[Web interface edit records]
____________________
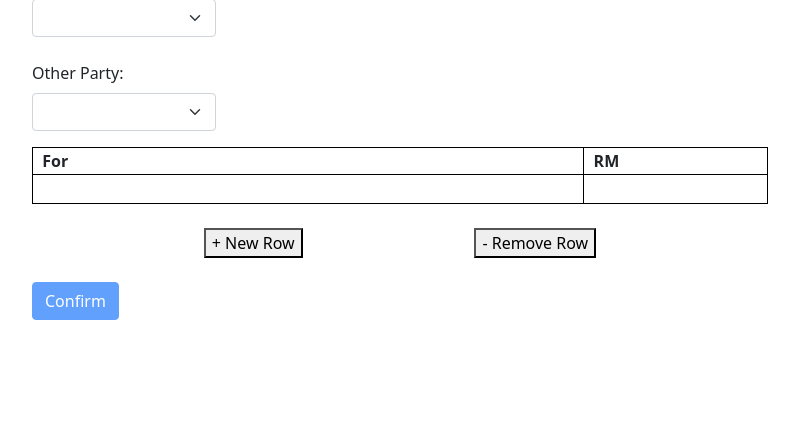
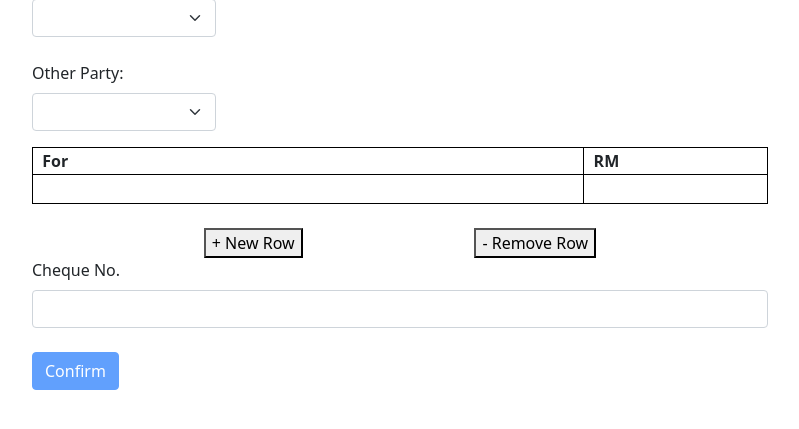
Before and after one commit to shenyang44/django_chyy, a Django app: template polls/templates/polls/transaction.html in a window 1280 px wide. Shown: the part 268-697 px from the top of the page, without its empty margins (240-1039 px from the left). Run offline with Django 3.2, Linux system fonts and the light colour scheme; the template is opened without the code that fills it, so the values that code supplies are empty.

Commit message:
+ cheque_text on trans model and related form input

```diff
--- a/polls/models.py
+++ b/polls/models.py
@@ -35,3 +35,4 @@ class Transaction(models.Model):
     descriptions = models.TextField()
     amounts = models.TextField()
     total = models.IntegerField()
+    cheque_text = models.TextField()
--- a/polls/templates/polls/transaction.html
+++ b/polls/templates/polls/transaction.html
@@ -21,7 +21,6 @@
                 <div class="mb-3">
                     <label class="form-label">Name : {{account.name}}</label>
                 </div>
-                <input hidden name="acc_id" value="{{account.id}}">
                 <label for='transSelect' class="form-label">Transaction Type:</label>
                 <select name='trans_type' class="form-select w-25" aria-label="trans-select" id='transSelect'>
                     <option value="" selected></option>
@@ -52,6 +51,8 @@
                 <br>
                 <div class="d-flex justify-content-evenly"><button id='addBtn' type="button">+ New Row</button> <button id='rmvBtn' type="button">- Remove Row</button></div>
                 <input hidden name='table_data' id='tableData' type="text">
+                <label class="form-label" for="cheque-text">Cheque No.</label>
+                <input class="formInput form-control" type="text" name="chequeText" id="cheque-text">
                 <br>
                 <button id='transBtn' disabled type='button' class="btn btn-primary">Confirm</button>
             </form>
```
Also changed, not shown: polls/migrations/0014_transaction_cheque_text.py (added).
____________________
- [Assignment] Output all of the data exactly as it stands, minus any images.

- [Task result]
Before and after one commit to shenyang44/django_chyy, a Django app: template polls/templates/polls/transaction.html in a window 1280 px wide. Shown: the part 268-697 px from the top of the page, without its empty margins (240-1039 px from the left). Run offline with Django 3.2, Linux system fonts and the light colour scheme; the template is opened without the code that fills it, so the values that code supplies are empty.

Commit message:
+ cheque_text on trans model and related form input

```diff
--- a/polls/models.py
+++ b/polls/models.py
@@ -35,3 +35,4 @@ class Transaction(models.Model):
     descriptions = models.TextField()
     amounts = models.TextField()
     total = models.IntegerField()
+    cheque_text = models.TextField()
--- a/polls/templates/polls/transaction.html
+++ b/polls/templates/polls/transaction.html
@@ -21,7 +21,6 @@
                 <div class="mb-3">
                     <label class="form-label">Name : {{account.name}}</label>
                 </div>
-                <input hidden name="acc_id" value="{{account.id}}">
                 <label for='transSelect' class="form-label">Transaction Type:</label>
                 <select name='trans_type' class="form-select w-25" aria-label="trans-select" id='transSelect'>
                     <option value="" selected></option>
@@ -52,6 +51,8 @@
                 <br>
                 <div class="d-flex justify-content-evenly"><button id='addBtn' type="button">+ New Row</button> <button id='rmvBtn' type="button">- Remove Row</button></div>
                 <input hidden name='table_data' id='tableData' type="text">
+                <label class="form-label" for="cheque-text">Cheque No.</label>
+                <input class="formInput form-control" type="text" name="chequeText" id="cheque-text">
                 <br>
                 <button id='transBtn' disabled type='button' class="btn btn-primary">Confirm</button>
             </form>
```
Also changed, not shown: polls/migrations/0014_transaction_cheque_text.py (added).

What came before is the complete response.